> [Recorded data]

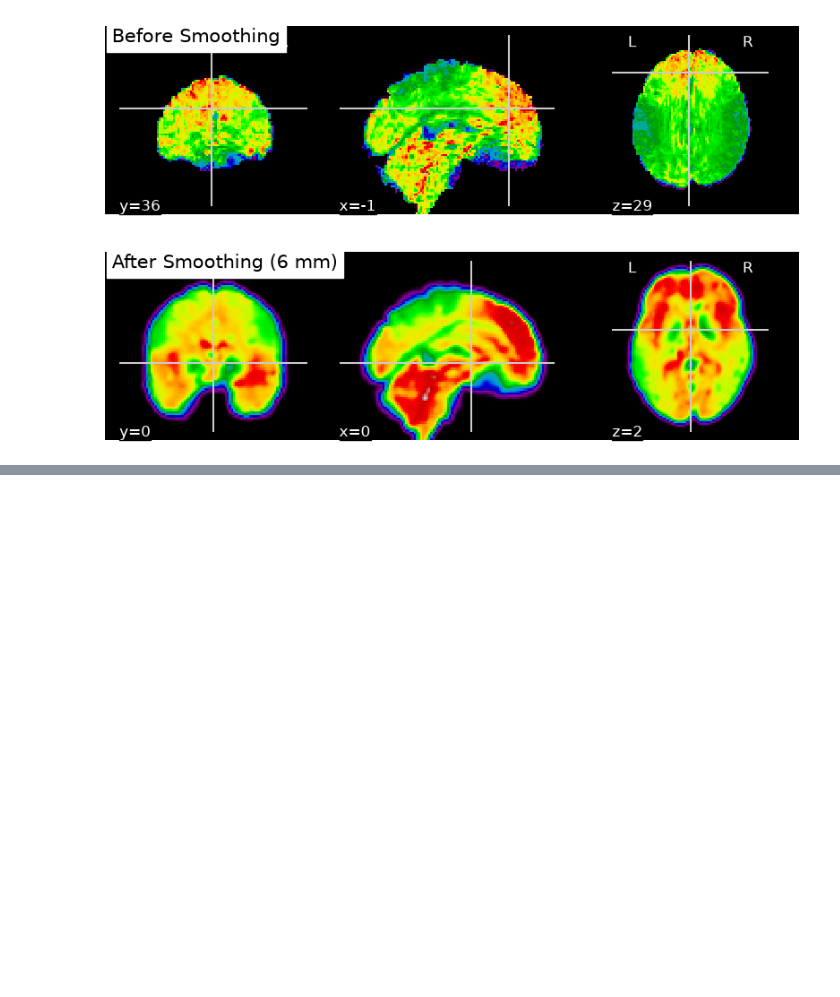
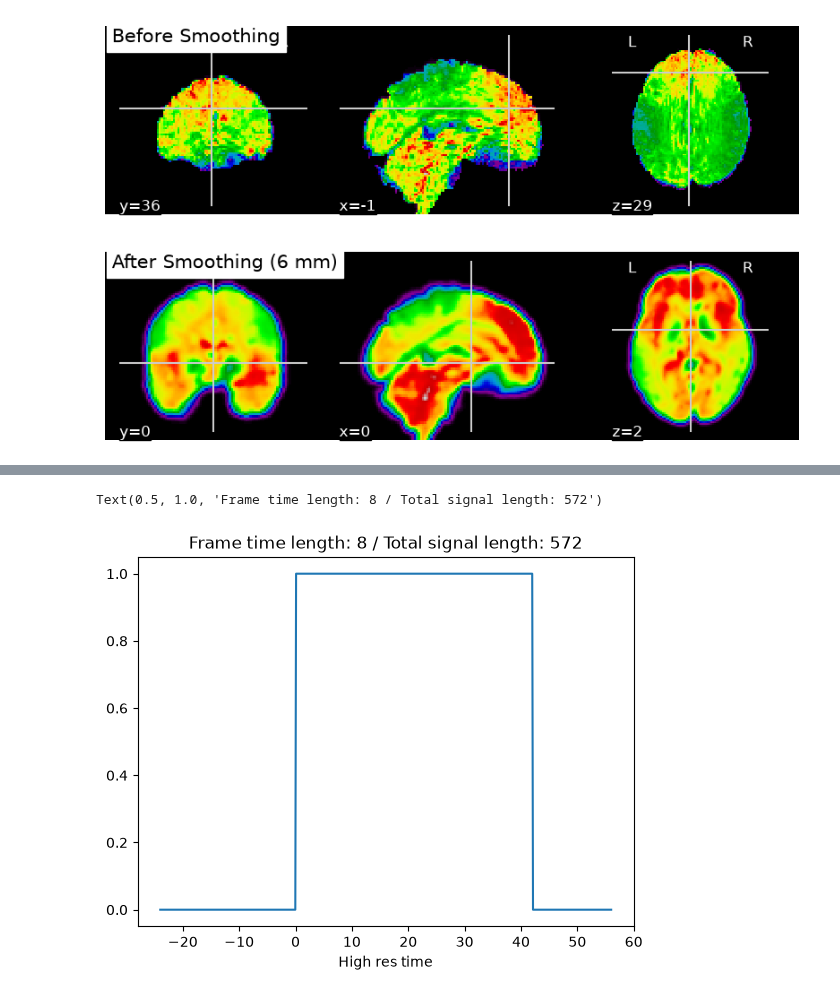
Before and after one commit to celiacst/Project1_NSSP, a Jupyter notebook: AC_code.ipynb, the cells around one changed output, grey strips where cells are left out. Saved outputs shown, nothing was run; the diff lists cells and outputs as text; code cells hidden in the pictures; blank space fills up the shorter version.

```diff
--- a/AC_code.ipynb
+++ b/AC_code.ipynb
@@ -284,0 +399,24 @@ plt.savefig(op.join(fig_dir, "2c_overlay_noreg.png"), dpi=200, bbox_inches="tigh
+# %%
+start_time = 0 # Replace with start time please
+end_time = 55 # Replace with end of not stimulation but where we want our frame time to end!!
+tr = 7 # What is our TR?
+frame_times= np.asarray(list(range(start_time, end_time, tr)))
+
+onset = 0 # Replace with the time at which stimulus starts
+duration = 42 # Replace with the duration of the stimulus
+amplitude = 1 # Replace with amplitude of the stimulus during stimulation
+
+exp_condition = np.asarray([[onset], [duration], [amplitude]])
+# %%
+from nilearn.glm.first_level.hemodynamic_models import _sample_condition, _resample_regressor, glover_hrf
+
+oversampling_factor=50
+
+hr_regressor, hr_frame_times = _sample_condition(exp_condition, frame_times, oversampling=oversampling_factor)
+
+plt.plot(hr_frame_times, hr_regressor)
+plt.xlabel('High res time')
+plt.title('Frame time length: {} / Total signal length: {}'.format(len(frame_times), len(hr_regressor)))
+# %% [output]
+Text(0.5, 1.0, 'Frame time length: 8 / Total signal length: 572')
+[figure, added]
```
Also changed, not shown: parts of 39 cells of this notebook.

> [Requirement]
Which lines of the records contain "ipynb"? Show each of them.

> [Answer to the exercise]
Before and after one commit to celiacst/Project1_NSSP, a Jupyter notebook: AC_code.ipynb, the cells around one changed output, grey strips where cells are left out. Saved outputs shown, nothing was run; the diff lists cells and outputs as text; code cells hidden in the pictures; blank space fills up the shorter version.
--- a/AC_code.ipynb
+++ b/AC_code.ipynb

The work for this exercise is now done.